======== EXERCISE INPUT ========
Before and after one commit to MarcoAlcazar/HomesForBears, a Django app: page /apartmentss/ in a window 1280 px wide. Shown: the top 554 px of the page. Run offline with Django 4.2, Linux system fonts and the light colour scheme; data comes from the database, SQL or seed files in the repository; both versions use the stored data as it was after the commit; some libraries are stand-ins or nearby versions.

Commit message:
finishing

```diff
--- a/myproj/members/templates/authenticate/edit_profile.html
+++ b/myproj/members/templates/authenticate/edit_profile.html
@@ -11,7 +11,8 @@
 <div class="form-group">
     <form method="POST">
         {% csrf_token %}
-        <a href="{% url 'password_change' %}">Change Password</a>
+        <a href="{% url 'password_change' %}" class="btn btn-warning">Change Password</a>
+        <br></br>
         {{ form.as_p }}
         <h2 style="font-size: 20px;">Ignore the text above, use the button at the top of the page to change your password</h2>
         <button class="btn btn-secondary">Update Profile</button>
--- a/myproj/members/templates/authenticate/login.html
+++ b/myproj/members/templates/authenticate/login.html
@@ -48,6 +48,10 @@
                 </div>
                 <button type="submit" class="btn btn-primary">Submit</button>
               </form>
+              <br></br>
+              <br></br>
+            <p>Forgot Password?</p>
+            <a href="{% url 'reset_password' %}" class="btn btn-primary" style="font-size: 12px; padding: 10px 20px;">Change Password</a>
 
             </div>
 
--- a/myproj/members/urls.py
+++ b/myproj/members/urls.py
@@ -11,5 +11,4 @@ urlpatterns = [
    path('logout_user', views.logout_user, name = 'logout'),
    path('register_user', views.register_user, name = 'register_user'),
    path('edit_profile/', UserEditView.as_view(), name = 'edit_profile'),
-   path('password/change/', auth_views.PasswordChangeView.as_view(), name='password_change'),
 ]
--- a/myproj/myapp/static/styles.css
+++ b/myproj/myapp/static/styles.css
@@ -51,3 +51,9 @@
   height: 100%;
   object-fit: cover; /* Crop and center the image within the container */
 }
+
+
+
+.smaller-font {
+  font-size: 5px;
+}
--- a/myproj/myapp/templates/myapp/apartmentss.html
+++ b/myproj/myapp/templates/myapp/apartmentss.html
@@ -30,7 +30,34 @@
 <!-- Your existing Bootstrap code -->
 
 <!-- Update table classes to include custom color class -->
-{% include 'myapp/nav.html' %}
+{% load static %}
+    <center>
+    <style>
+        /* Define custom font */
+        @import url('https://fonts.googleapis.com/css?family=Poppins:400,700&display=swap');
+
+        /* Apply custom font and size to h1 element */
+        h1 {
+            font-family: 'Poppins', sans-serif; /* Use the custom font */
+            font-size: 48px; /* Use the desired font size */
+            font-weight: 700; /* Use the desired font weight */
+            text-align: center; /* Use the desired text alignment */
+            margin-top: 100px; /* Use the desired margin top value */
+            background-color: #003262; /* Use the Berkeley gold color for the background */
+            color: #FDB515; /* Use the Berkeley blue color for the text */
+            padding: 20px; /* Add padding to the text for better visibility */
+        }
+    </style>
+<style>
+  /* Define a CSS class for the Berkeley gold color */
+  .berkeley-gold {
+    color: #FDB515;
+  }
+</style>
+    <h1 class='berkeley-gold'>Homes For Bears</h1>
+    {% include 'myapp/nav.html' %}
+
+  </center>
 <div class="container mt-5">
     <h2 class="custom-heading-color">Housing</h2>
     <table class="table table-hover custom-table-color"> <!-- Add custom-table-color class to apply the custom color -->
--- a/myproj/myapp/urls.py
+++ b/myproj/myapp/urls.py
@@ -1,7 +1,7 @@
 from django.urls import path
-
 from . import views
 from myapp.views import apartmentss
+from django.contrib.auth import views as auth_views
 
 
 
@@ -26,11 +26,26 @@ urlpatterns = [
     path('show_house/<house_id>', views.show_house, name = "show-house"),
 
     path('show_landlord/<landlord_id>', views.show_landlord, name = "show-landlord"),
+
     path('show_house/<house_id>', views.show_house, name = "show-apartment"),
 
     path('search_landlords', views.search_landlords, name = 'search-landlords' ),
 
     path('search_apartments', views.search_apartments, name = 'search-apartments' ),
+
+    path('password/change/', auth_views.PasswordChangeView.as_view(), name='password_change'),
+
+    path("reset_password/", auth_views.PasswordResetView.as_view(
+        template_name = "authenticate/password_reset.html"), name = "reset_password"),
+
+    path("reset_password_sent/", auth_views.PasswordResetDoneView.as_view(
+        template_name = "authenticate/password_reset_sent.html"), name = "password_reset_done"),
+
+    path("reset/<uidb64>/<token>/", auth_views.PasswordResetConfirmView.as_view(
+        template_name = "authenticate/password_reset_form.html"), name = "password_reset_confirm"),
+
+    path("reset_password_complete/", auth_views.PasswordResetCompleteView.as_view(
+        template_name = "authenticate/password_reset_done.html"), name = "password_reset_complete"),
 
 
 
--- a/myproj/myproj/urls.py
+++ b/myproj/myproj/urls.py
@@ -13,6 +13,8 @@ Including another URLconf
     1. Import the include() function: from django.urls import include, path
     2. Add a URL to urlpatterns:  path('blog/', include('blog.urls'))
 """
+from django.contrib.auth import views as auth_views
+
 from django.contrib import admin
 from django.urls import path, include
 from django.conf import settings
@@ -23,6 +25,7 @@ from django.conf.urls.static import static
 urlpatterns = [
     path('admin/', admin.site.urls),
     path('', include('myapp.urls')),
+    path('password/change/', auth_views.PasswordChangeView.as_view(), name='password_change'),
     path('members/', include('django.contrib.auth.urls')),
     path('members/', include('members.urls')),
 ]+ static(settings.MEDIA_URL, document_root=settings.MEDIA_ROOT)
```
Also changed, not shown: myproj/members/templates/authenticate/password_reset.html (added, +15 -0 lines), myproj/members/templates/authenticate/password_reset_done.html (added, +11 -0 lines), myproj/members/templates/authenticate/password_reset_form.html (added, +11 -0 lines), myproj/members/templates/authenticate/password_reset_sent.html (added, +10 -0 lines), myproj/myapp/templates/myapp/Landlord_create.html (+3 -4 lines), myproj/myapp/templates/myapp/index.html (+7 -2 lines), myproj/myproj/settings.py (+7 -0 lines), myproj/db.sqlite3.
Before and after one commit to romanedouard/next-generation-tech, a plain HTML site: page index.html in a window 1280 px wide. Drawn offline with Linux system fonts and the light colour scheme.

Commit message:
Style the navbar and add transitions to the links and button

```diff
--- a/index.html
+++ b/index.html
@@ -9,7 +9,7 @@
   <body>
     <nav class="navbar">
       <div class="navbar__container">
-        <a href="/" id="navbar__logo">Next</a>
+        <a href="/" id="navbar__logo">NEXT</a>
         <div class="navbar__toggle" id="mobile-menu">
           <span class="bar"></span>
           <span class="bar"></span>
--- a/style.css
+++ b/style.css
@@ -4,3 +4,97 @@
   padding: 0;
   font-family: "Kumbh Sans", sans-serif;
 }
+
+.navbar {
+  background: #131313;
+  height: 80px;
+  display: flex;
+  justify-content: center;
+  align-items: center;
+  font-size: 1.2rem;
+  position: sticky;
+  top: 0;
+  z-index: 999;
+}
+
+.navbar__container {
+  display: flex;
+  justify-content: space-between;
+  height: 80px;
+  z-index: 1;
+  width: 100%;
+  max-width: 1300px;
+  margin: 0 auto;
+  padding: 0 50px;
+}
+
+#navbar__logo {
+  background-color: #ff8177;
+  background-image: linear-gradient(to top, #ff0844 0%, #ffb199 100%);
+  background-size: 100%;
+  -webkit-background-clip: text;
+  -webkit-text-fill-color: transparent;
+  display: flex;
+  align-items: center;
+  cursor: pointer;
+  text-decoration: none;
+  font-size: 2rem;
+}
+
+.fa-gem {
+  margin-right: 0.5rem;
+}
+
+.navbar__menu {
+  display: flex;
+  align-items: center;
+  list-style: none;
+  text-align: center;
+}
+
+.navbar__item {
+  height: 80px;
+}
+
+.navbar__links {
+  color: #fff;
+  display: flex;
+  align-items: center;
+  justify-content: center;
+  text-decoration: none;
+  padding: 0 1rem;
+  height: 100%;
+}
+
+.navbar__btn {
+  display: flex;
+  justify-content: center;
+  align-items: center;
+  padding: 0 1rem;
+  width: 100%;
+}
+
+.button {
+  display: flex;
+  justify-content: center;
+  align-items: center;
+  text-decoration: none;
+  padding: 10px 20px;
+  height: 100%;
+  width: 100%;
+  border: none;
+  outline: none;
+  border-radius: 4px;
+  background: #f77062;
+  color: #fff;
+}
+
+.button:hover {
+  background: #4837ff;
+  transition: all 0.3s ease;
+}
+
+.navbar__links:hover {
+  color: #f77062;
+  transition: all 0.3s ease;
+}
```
========
REQUIREMENT: Lines that contain "static" should be pulled from the entries above and reported.

RESPONSE FOR THIS EXERCISE:
--- a/myproj/myapp/static/styles.css
+++ b/myproj/myapp/static/styles.css
+{% load static %}
@@ -23,6 +25,7 @@ from django.conf.urls.static import static
 ]+ static(settings.MEDIA_URL, document_root=settings.MEDIA_ROOT)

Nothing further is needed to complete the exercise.